We are in an interesting age of resurgence of mass produced LGBTQIAP+ media. As you all know, progress isn’t linear and its a bit too early to boast that “Things have permanently changed”, but currently we’re doing a lot better than we were just ten years ago. It’s recent enough for me and many other LGBTQIAP+ YA authors to vividly remember the time before these changes. It has also existed briefly enough that we can dubiously envision a time in our future without it. The maintenance of a place where marginalized communities can create and share artwork is vital, and has always been a part of LGBTQIAP+ culture. Fan fiction, small indie publishers and self publishing communities have been supporting marginalized writing for almost a century and show very little sign of being eroded by the shifting tides of public moral opinion or whims of mass production. Fan fiction in particular, is the cheapest and lowest risk form of community building within this art form. It is not a mistake or coincidence that nearly all of the mainstream published authors who admit to their past participation in fan fiction culture are women, people of color and LGBTQIAP+ people. Groups that have been historically underserved by mainstream media. Fan fiction isn’t a stepping stone to “real writing” or a place where people write weird NSFW. It’s a hurricane shelter: A place we can play in on an average day, and the most important place for our survival when the weather begins to look dangerous.

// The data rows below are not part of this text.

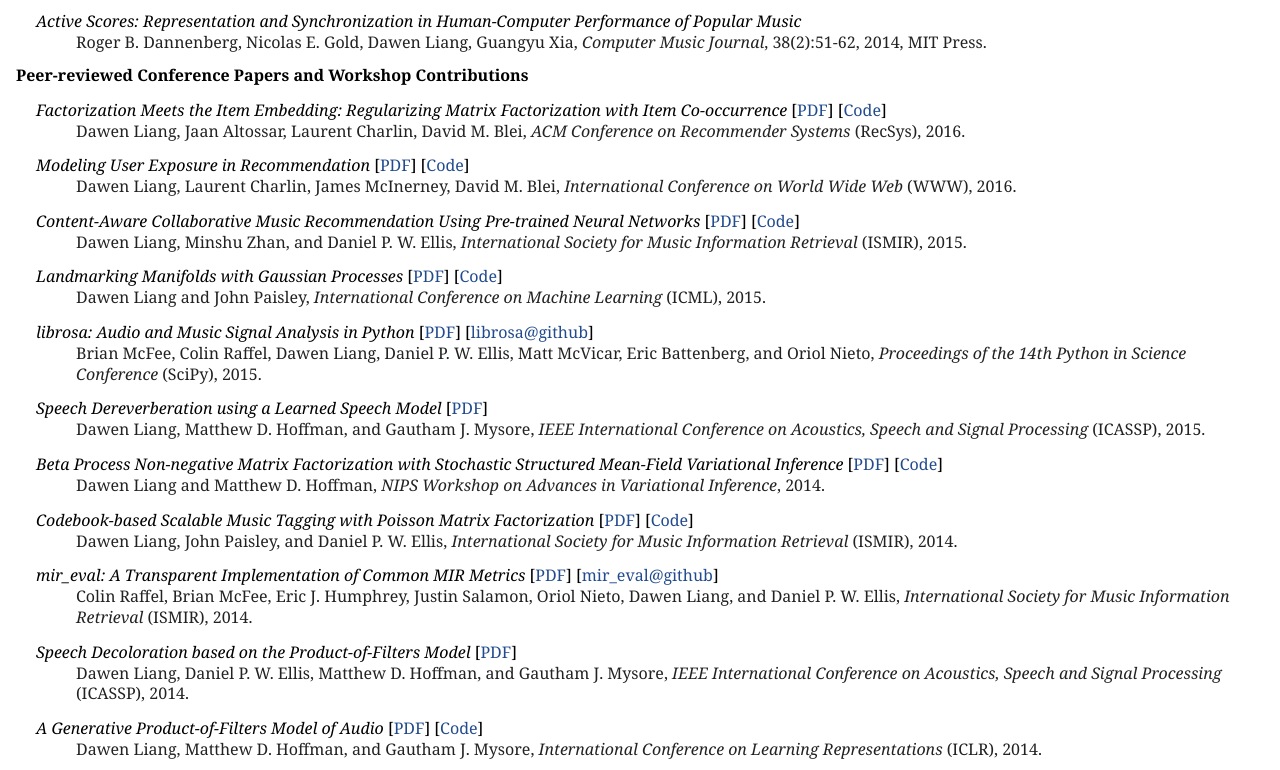
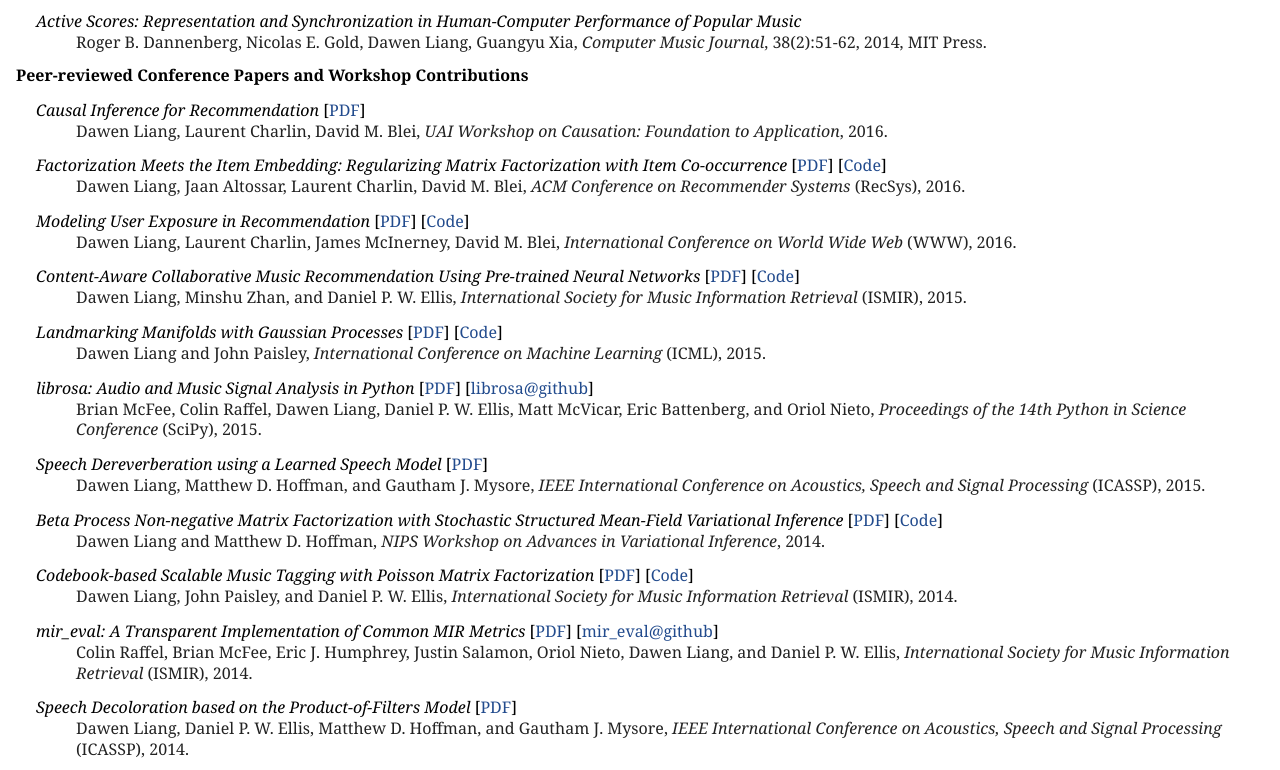
Before and after one commit to dawenl/dawenl.github.io, a plain HTML site: page index.html in a window 1280 px wide. Shown: the part 1144-1914 px from the top of the page. Drawn offline with Linux system fonts and the light colour scheme.

Commit message:
added causal rec

```diff
--- a/index.html
+++ b/index.html
@@ -100,6 +100,12 @@ Roger B. Dannenberg, Nicolas E. Gold, Dawen Liang, Guangyu Xia, <i>Computer Musi
 Roger B. Dannenberg, Nicolas E. Gold, Dawen Liang, Guangyu Xia, <i>Computer Music Journal</i>, 38(2):51-62, 2014, MIT Press.</p></dd>
 </dl>
 <p><b>Peer-reviewed Conference Papers and Workshop Contributions</b></p>
+<dl>
+<dt><i>Causal Inference for Recommendation</i>
+[<a href="publications/LiangCB16-causalrec.pdf">PDF</a>]</dt>
+<dd><p>
+Dawen Liang, Laurent Charlin, David M. Blei, <i>UAI Workshop on Causation: Foundation to Application</i>, 2016.</p></dd>
+</dl>
 <dl>
 <dt><i>Factorization Meets the Item Embedding: Regularizing Matrix Factorization with Item Co-occurrence</i>
 [<a href="publications/LiangACB16-cofactor.pdf">PDF</a>]
@@ -270,7 +276,7 @@ alt="site stats"></a></div></noscript>
 <!-- End of StatCounter Code for Default Guide --></p>
 <div id="footer">
 <div id="footer-text">
-Page generated 2016-10-19 12:36:30 PDT, by <a href="http://jemdoc.jaboc.net/">jemdoc</a>.
+Page generated 2017-07-17 22:00:35 PDT, by <a href="http://jemdoc.jaboc.net/">jemdoc</a>.
 </div>
 </div>
 </div>
```
Also changed, not shown: 2 other files.
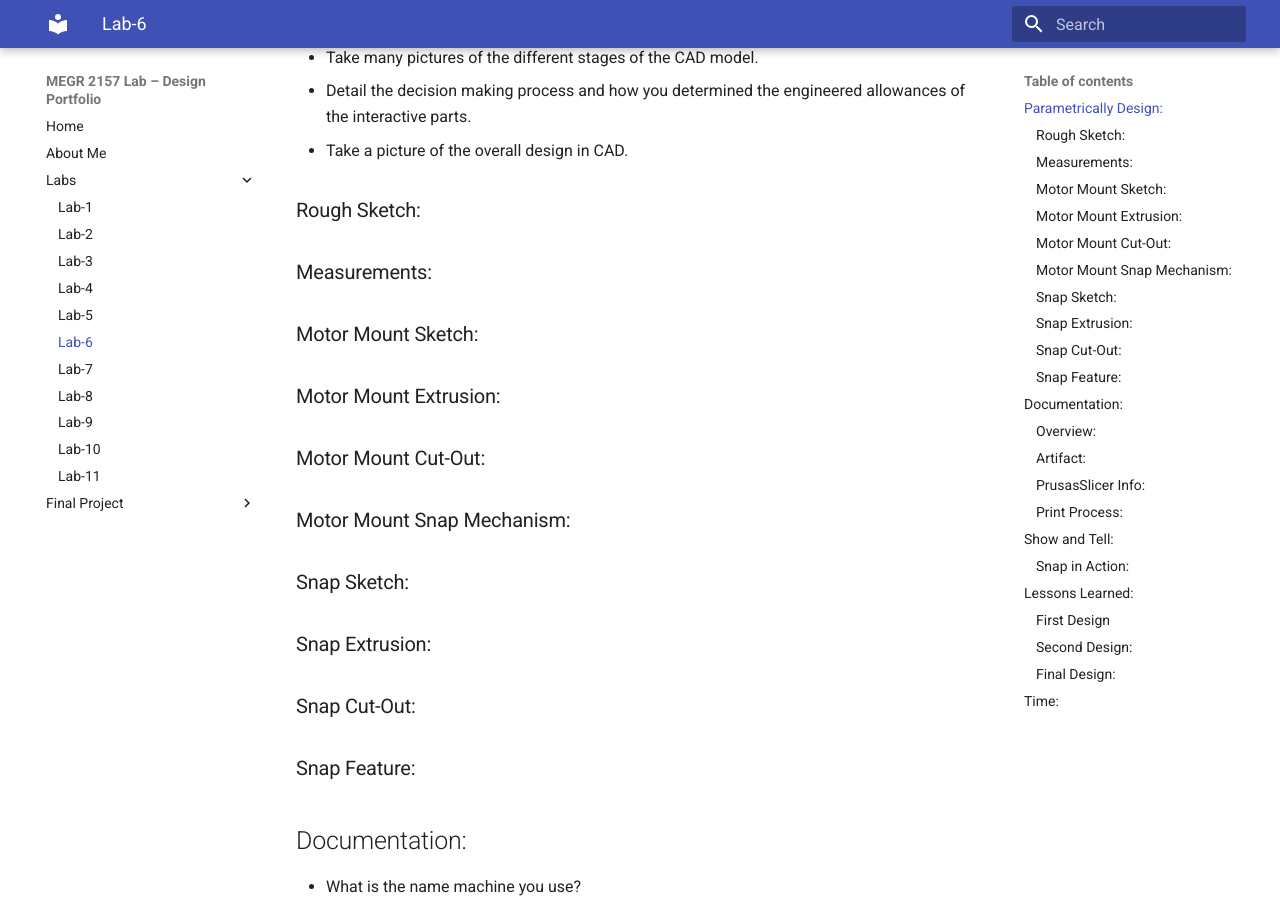
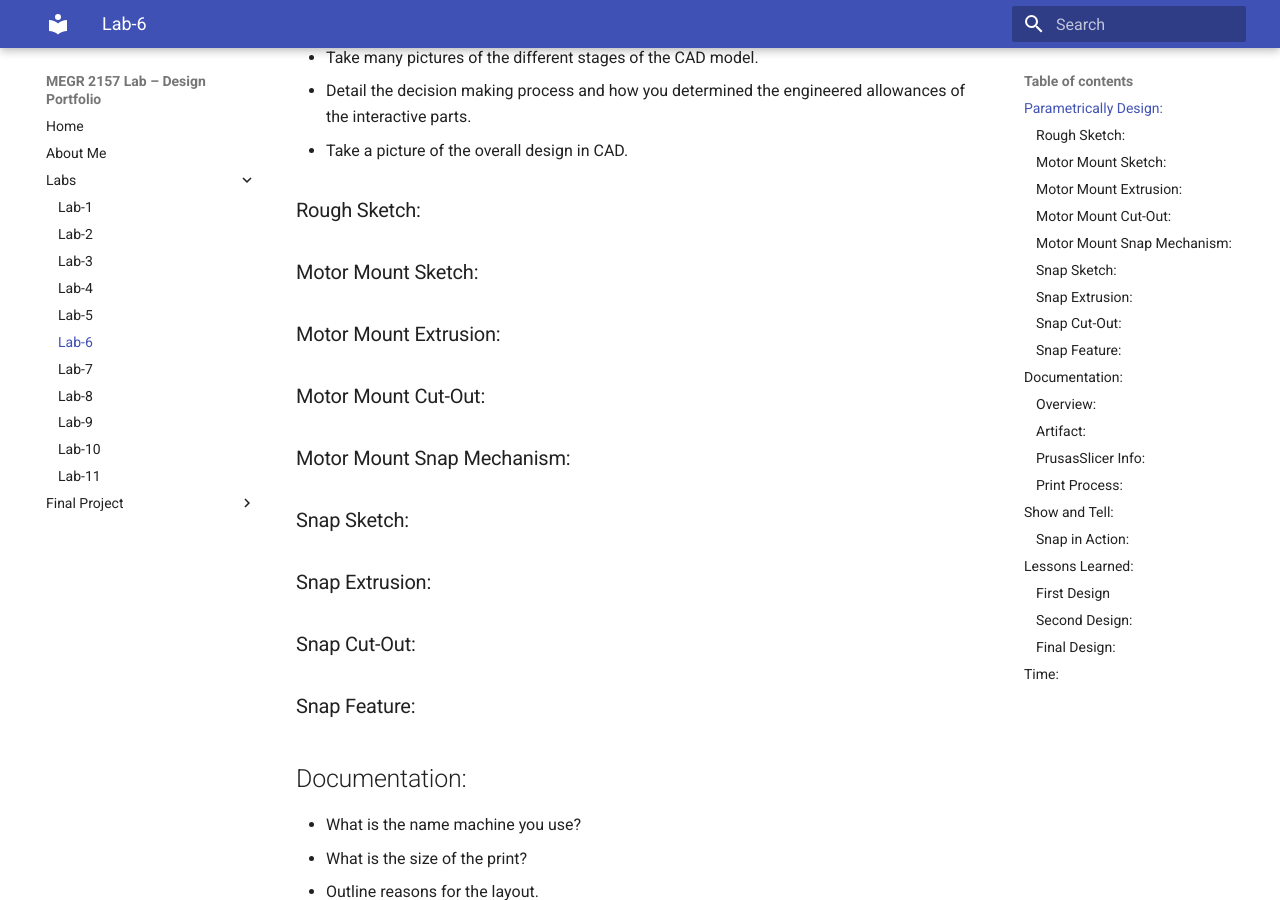
Before and after one commit to AndrewYang2428/andrewyang-megr2156-lab-portfolio, an MkDocs documentation site: the page built from docs/Labs/L06/index.md, in a window 1280 px wide and 900 px high, scrolled down 421 px. Built offline with MkDocs 1.6.1 and Material for MkDocs 9.7.7, drawn with Linux system fonts in a browser that asks for light colours.

Commit message:
Update index.md

```diff
--- a/docs/Labs/L06/index.md
+++ b/docs/Labs/L06/index.md
@@ -15,23 +15,30 @@
 
 ### Rough Sketch:
 
-### Measurements:
 
 ### Motor Mount Sketch:
 
+
 ### Motor Mount Extrusion:
+
 
 ### Motor Mount Cut-Out:
 
+
 ### Motor Mount Snap Mechanism:
+
 
 ### Snap Sketch:
 
+
 ### Snap Extrusion:
+
 
 ### Snap Cut-Out:
 
+
 ### Snap Feature:
+
 
 ## Documentation:
 
```
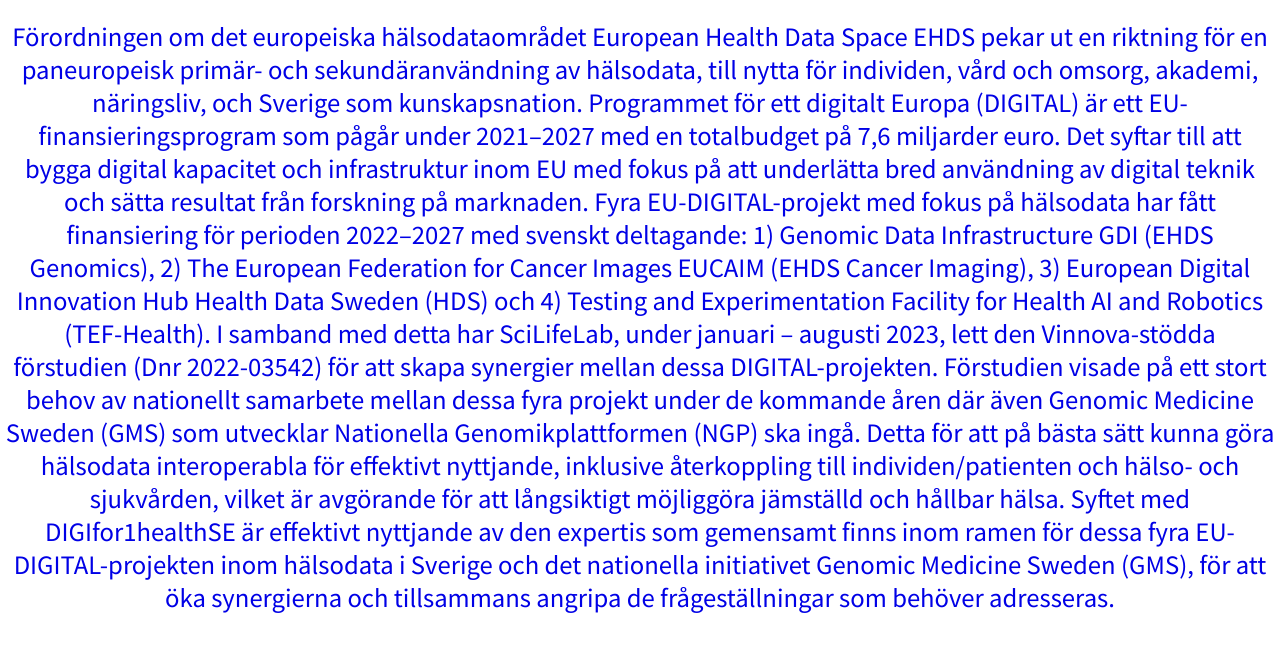
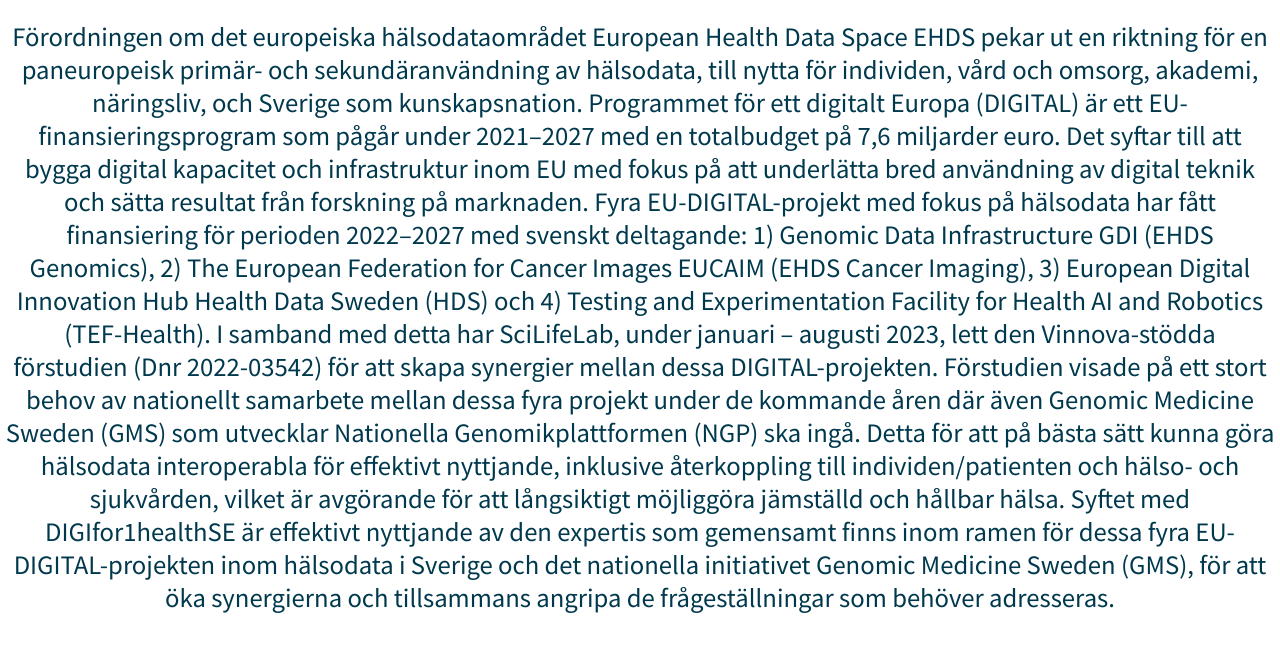
Before and after one commit to ScilifelabDataCentre/DIGIfor1Health_web, a Jekyll site: the page built from index.html, in a window 1280 px wide. Shown: the part 385-1037 px from the top of the page. Built offline with Jekyll 4.4.1, drawn with Linux system fonts in a browser that asks for light colours; a script that is not in the unit is left out; the list of posts is cut into pages by our own code; grey boxes are pictures that could not be loaded.

Commit message:
Update _custom.scss

```diff
--- a/_sass/_custom.scss
+++ b/_sass/_custom.scss
@@ -7,5 +7,5 @@
   padding: 0 5px;
   font-size: 20pt;
   text-align:center;
-  color:#0000e6;
+  color:#00394d;
 }
```
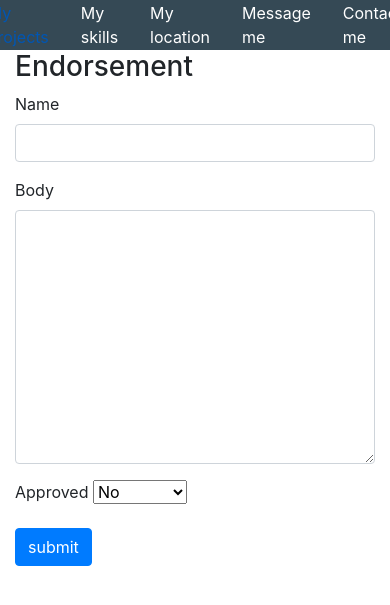
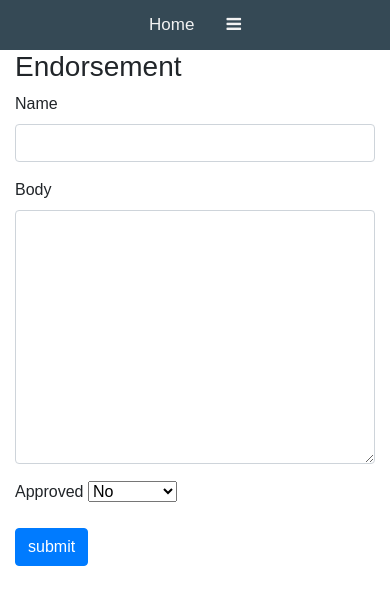
Before and after one commit to danghacodecraft/portfolio, a Django app: page /add_endorsement/ in a window 390 px wide; the page is wider, and only the part inside the window is pictured. Shown: the top 605 px of that part. Run offline with Django 3.2, Linux system fonts and the light colour scheme; some libraries are stand-ins or nearby versions.

Commit message:
commit all

```diff
--- a/base/templates/base/main.html
+++ b/base/templates/base/main.html
@@ -9,6 +9,65 @@
     <link rel="stylesheet" type="text/css" media="screen" href="{% static 'styles/main.css' %}" >
     <link rel="stylesheet" href="https://maxcdn.bootstrapcdn.com/bootstrap/4.0.0/css/bootstrap.min.css" integrity="sha384-Gn5384xqQ1aoWXA+058RXPxPg6fy4IWvTNh0E263XmFcJlSAwiGgFAW/dAiS6JXm" crossorigin="anonymous">
     <link rel="stylesheet" href="https://cdnjs.cloudflare.com/ajax/libs/font-awesome/4.7.0/css/font-awesome.min.css">
+    <link rel="stylesheet" href="https://cdnjs.cloudflare.com/ajax/libs/font-awesome/4.7.0/css/font-awesome.min.css">
+
+    <style>
+        body {
+            margin: 0;
+            font-family: Arial, Helvetica, sans-serif;
+        }
+
+        .topnav {
+            overflow: hidden;
+            background-color: #354955;
+        }
+
+        .topnav a {
+            float: left;
+            display: block;
+            color: #f2f2f2;
+            text-align: center;
+            padding: 14px 16px;
+            text-decoration: none;
+            font-size: 17px;
+        }
+
+        .topnav a:hover {
+            background-color: #ddd;
+            color: black;
+        }
+
+        .topnav a.active {
+            background-color: #04AA6D;
+            color: white;
+        }
+
+        .topnav .icon {
+            display: none;
+        }
+
+        @media screen and (max-width: 600px) {
+            .topnav a:not(:first-child) {display: none;}
+            .topnav a.icon {
+                float: right;
+                display: block;
+            }
+        }
+
+        @media screen and (max-width: 600px) {
+            .topnav.responsive {position: relative;}
+            .topnav.responsive .icon {
+                position: absolute;
+                right: 0;
+                top: 0;
+            }
+            .topnav.responsive a {
+                float: none;
+                display: block;
+                text-align: left;
+            }
+        }
+    </style>
 
 </head>
 
@@ -29,4 +88,15 @@
 
 </body>
 
+<script>
+    function myFunction() {
+        var x = document.getElementById("myTopnav");
+        if (x.className === "topnav") {
+            x.className += " responsive";
+        } else {
+            x.className = "topnav";
+        }
+    }
+</script>
+
 </html>
--- a/base/templates/base/navbar.html
+++ b/base/templates/base/navbar.html
@@ -1,7 +1,7 @@
 {% load custom_tags %}
 
 <section>
-    <div class="container-fluid navigation-bar" id="nav">
+    <div class="navigation-bar topnav" id="myTopnav">
 
         {%  if request.user.is_authenticated %}
             <a class="nav-link" href="{% url 'base:home' %}">
@@ -17,6 +17,9 @@
                 Add Skill
             </a>
         {% else %}
+            <a class="nav-link" href="{% url 'base:home' %}">
+                Home
+            </a>
             <a class="nav-link" href="{% anchor 'base:home' 'my-projects' %}">
                 My projects
             </a>
@@ -32,8 +35,10 @@
             <a class="nav-link" href="{% anchor 'base:home' 'contact-me' %}">
                 Contact me
             </a>
-
         {% endif %}
+        <a href="javascript:void(0);" class="icon" onclick="myFunction()">
+            <i class="fa fa-bars"></i>
+        </a>
     </div>
 
 </section>
```
Also changed, not shown: db.sqlite3.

Are there any other projects or story ideas you are currently nursing and would be at liberty to say?

Yes! I’m working on an UNTITLED  Train Heist Novel. A cool UNTITLED cult novel for Scholastic and an adult novel about immortality called  WE STOOD ALONE, that hasn’t been purchased yet but my fingers are crossed!

Finally, what are some LGBTQ+ books or authors you would recommend to the readers of Geeks OUT?

Please please please buy Cemetery Boys by Aiden Thomas and Felix Ever After by Kacen Callender. They are both stunning and written with so much love.